The Employment Appeal Tribunal (EAT) has ruled that the dismissal of an employee with post natal depression on capability grounds, after the ‘protected period’ (which is the period between the beginning of the pregnancy and the end of maternity leave), did not amount to sex discrimination and/or pregnancy and maternity discrimination.
In this case the claimant had been diagnosed with moderately severe post-natal depression after her period of maternity leave. The claimant had been due to return to work but on the expiry of her maternity leave immediately took an extended period of sick leave. About one year after that sick leave commenced, her employer took the decision that they could no longer support the claimant’s absence and dismissed her. The claimant brought claims for unfair dismissal, direct sex discrimination and/or pregnancy and maternity discrimination.
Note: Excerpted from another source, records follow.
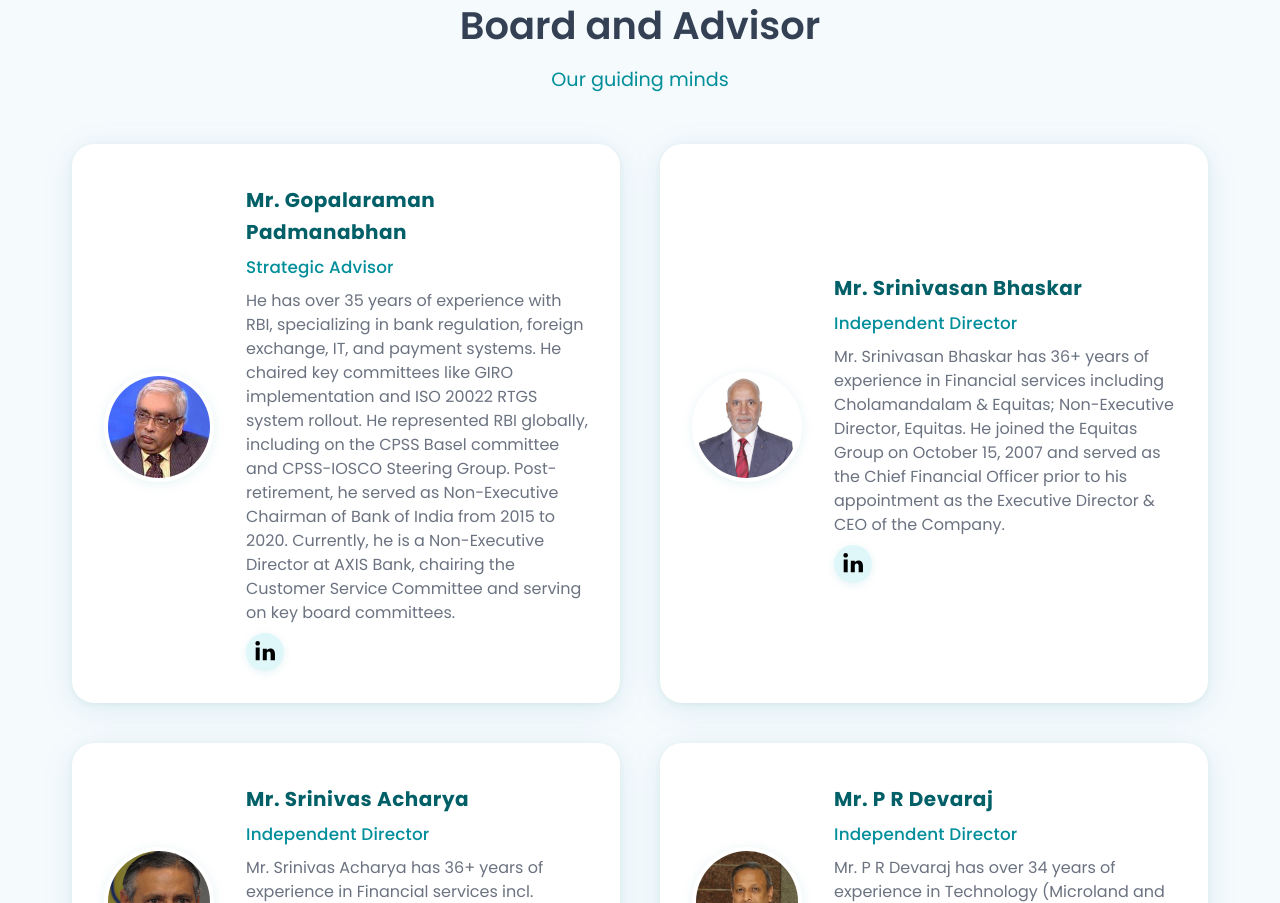
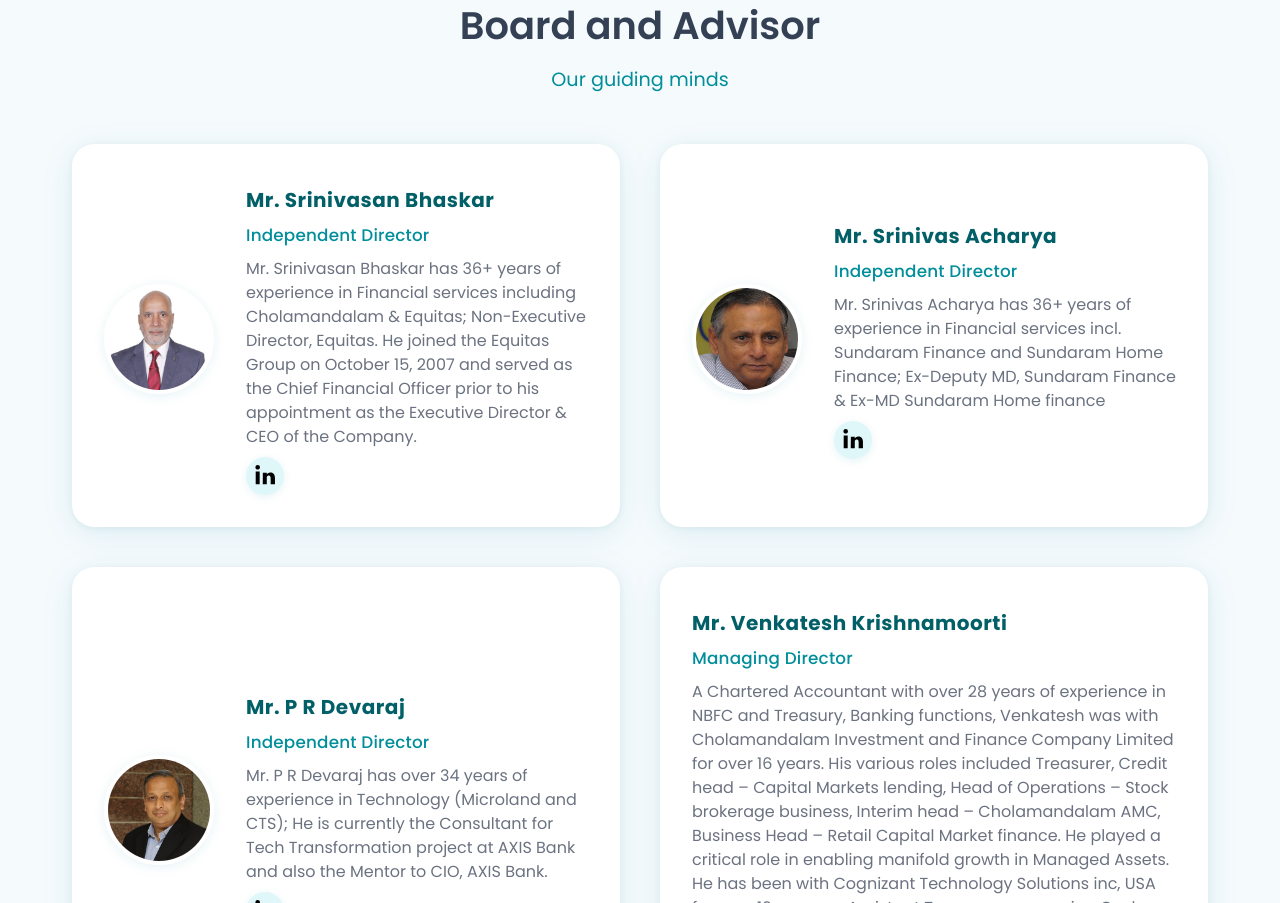
Before and after one commit to ambujasharmaa/saafee, a plain HTML site: page board-advisor.html in a window 1280 px wide. Shown: the part 410-1313 px from the top of the page. Drawn offline with Linux system fonts and the light colour scheme.

Commit message:
Fully functioning

```diff
--- a/board-advisor.html
+++ b/board-advisor.html
@@ -55,17 +55,6 @@
                 <p class="section-subtitle">Our guiding minds</p>
             </div>
             <div class="custom-team-grid">
-                <div class="custom-team-card">
-                    <img src="images/gopalaraman.jpeg" alt="Advisor 1" class="custom-team-photo">
-                    <div class="custom-team-content">
-                        <div class="custom-team-name">Mr. Gopalaraman Padmanabhan</div>
-                        <div class="custom-team-position">Strategic Advisor</div>
-                        <div class="custom-team-desc">He has over 35 years of experience with RBI, specializing in bank regulation, foreign exchange, IT, and payment systems. He chaired key committees like GIRO implementation and ISO 20022 RTGS system rollout. He represented RBI globally, including on the CPSS Basel committee and CPSS-IOSCO Steering Group. Post-retirement, he served as Non-Executive Chairman of Bank of India from 2015 to 2020. Currently, he is a Non-Executive Director at AXIS Bank, chairing the Customer Service Committee and serving on key board committees.</div>
-                        <div class="custom-team-linkedin">
-                            <a href="https://www.linkedin.com/in/sample5" class="custom-linkedin-icon" target="_blank" rel="noopener" title="LinkedIn"><svg xmlns="http://www.w3.org/2000/svg" viewBox="0 0 448 512" width="22" height="22"><path d="M100.28 448H7.4V148.9h92.88zm-46.44-340.7C24.09 107.3 0 83.2 0 53.6A53.6 53.6 0 0 1 53.6 0a53.6 53.6 0 0 1 53.6 53.6c0 29.6-24.09 53.7-53.36 53.7zM447.8 448h-92.4V302.4c0-34.7-12.4-58.4-43.3-58.4-23.6 0-37.6 15.8-43.7 31.1-2.3 5.6-2.8 13.4-2.8 21.2V448h-92.4s1.2-242.1 0-267.1h92.4v37.9c12.3-19 34.3-46.1 83.5-46.1 60.9 0 106.6 39.7 106.6 125.2V448z"/></svg></a>
-                        </div>
-                    </div>
-                </div>
                 <div class="custom-team-card">
                     <img src="images/baskar.jpg" alt="Advisor 2" class="custom-team-photo">
                     <div class="custom-team-content">
```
The Tribunal rejected the discrimination aspects of her claim and she appealed to the EAT.
In rejecting the discrimination arguments put forward by the claimant, the EAT examined the relevant sections of the Equality Act 2010. The EAT found that the wording in the legislation made it clear that there could be no pregnancy and maternity discrimination when the alleged unfavourable treatment occurred outside of the ‘protected period’.
Turning to the direct sex discrimination argument, the EAT emphasised that an illness (even if related to pregnancy) that occurs after maternity leave should be treated the same as any other illness. Therefore there would be no distinction between post-natal depression after the ‘protected period’ and an illness suffered by a man generally. Accordingly there was no discrimination on the grounds of sex and the employer was entitled to take into account the absences after the claimant’s maternity leave when deciding whether to dismiss.